• **Extracted material**:
-------------------------

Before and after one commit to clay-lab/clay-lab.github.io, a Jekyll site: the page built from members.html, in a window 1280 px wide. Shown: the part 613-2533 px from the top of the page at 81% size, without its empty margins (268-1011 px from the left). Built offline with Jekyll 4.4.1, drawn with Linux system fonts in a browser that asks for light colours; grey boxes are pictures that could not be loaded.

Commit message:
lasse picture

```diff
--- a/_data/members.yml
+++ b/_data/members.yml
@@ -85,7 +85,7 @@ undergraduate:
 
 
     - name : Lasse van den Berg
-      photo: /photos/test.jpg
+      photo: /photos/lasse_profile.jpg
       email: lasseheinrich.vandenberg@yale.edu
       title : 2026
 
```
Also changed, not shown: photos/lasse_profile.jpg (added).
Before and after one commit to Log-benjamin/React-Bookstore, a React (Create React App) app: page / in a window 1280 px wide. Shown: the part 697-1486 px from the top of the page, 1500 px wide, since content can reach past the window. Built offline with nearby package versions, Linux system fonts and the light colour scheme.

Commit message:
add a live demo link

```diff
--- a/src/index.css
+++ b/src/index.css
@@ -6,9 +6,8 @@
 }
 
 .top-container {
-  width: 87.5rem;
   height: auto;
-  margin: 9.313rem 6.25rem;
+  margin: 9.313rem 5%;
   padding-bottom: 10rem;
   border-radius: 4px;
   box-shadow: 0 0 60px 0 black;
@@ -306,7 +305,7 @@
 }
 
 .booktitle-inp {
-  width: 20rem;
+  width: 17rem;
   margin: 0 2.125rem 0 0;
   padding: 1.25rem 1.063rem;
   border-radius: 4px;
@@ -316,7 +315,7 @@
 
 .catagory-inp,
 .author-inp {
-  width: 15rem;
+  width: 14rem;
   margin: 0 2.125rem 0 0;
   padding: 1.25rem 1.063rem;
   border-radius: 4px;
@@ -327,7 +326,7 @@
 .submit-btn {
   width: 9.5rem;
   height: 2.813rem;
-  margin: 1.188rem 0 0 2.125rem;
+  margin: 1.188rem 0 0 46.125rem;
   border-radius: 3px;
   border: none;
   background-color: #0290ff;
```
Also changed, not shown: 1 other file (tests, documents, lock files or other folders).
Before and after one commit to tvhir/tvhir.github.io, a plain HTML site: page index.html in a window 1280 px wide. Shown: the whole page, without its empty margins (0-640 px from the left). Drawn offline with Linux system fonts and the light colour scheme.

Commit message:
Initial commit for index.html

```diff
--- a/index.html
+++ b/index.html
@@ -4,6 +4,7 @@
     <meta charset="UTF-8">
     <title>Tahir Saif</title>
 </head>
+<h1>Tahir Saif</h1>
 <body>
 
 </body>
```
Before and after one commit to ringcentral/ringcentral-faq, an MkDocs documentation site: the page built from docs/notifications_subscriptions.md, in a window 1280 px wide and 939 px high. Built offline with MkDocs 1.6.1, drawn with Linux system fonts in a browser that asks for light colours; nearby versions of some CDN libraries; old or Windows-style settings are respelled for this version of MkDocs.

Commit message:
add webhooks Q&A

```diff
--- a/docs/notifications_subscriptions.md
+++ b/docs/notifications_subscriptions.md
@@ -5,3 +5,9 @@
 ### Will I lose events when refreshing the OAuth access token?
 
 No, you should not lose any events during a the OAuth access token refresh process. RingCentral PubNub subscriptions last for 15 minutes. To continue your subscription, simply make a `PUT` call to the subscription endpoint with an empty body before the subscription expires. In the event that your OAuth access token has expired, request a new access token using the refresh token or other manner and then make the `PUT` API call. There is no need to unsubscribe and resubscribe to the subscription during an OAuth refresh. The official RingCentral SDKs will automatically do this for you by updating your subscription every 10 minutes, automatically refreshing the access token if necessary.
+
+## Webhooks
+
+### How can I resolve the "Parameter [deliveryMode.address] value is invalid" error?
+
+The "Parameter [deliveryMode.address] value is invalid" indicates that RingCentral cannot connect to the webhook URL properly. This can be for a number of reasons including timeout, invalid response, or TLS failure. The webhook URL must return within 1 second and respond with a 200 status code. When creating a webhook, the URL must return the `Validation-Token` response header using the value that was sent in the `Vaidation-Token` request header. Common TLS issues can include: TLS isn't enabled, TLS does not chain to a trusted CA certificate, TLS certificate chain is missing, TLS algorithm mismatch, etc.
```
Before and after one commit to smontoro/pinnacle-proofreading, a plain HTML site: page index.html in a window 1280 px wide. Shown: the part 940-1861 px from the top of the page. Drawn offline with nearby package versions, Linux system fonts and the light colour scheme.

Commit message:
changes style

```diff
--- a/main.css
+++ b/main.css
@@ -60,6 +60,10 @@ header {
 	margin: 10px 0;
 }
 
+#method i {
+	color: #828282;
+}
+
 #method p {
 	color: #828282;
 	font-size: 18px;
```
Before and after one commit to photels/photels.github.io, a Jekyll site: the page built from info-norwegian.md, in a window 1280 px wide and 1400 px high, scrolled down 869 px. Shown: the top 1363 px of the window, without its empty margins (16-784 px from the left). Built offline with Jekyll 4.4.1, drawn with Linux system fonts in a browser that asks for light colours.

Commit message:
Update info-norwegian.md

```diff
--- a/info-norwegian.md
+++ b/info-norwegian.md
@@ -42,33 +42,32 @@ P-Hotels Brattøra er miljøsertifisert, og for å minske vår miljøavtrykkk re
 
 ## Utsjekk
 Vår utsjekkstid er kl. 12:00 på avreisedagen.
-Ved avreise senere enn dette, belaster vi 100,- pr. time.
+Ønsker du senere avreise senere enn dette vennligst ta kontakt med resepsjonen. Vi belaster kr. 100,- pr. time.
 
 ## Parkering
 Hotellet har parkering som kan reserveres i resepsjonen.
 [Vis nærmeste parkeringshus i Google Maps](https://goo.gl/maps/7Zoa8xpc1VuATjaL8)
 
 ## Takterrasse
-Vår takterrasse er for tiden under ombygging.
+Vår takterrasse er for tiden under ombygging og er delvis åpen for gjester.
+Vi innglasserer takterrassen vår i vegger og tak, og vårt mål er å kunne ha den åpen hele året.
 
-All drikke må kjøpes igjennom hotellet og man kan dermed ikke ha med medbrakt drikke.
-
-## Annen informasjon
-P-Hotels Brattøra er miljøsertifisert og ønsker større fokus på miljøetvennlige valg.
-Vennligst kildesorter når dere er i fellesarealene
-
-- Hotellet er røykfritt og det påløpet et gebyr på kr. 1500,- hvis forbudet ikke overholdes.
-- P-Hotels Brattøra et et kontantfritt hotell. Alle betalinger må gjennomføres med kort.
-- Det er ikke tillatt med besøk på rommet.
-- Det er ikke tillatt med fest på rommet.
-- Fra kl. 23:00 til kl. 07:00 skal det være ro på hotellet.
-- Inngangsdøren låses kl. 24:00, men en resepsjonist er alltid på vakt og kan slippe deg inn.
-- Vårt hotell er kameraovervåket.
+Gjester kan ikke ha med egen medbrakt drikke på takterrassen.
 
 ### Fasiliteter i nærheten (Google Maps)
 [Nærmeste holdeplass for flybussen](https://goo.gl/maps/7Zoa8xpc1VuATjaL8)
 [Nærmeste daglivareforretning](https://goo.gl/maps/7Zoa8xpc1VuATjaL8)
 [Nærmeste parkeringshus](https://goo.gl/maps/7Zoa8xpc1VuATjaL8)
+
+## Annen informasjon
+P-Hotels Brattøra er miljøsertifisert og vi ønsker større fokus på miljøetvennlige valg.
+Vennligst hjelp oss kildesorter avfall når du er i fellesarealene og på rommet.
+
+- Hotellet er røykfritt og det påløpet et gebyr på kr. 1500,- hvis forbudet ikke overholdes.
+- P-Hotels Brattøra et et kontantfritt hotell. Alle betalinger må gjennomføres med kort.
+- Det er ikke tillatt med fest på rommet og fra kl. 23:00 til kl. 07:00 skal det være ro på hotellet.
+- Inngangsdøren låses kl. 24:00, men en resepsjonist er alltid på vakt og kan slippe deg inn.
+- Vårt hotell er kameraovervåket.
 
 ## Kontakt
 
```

-------------------------

If a line in the records holds the string "Brattøra", copy it.

• **Result of the exercise**:
@@ -42,33 +42,32 @@ P-Hotels Brattøra er miljøsertifisert, og for å minske vår miljøavtrykkk re
-P-Hotels Brattøra er miljøsertifisert og ønsker større fokus på miljøetvennlige valg.
-- P-Hotels Brattøra et et kontantfritt hotell. Alle betalinger må gjennomføres med kort.
+P-Hotels Brattøra er miljøsertifisert og vi ønsker større fokus på miljøetvennlige valg.
+- P-Hotels Brattøra et et kontantfritt hotell. Alle betalinger må gjennomføres med kort.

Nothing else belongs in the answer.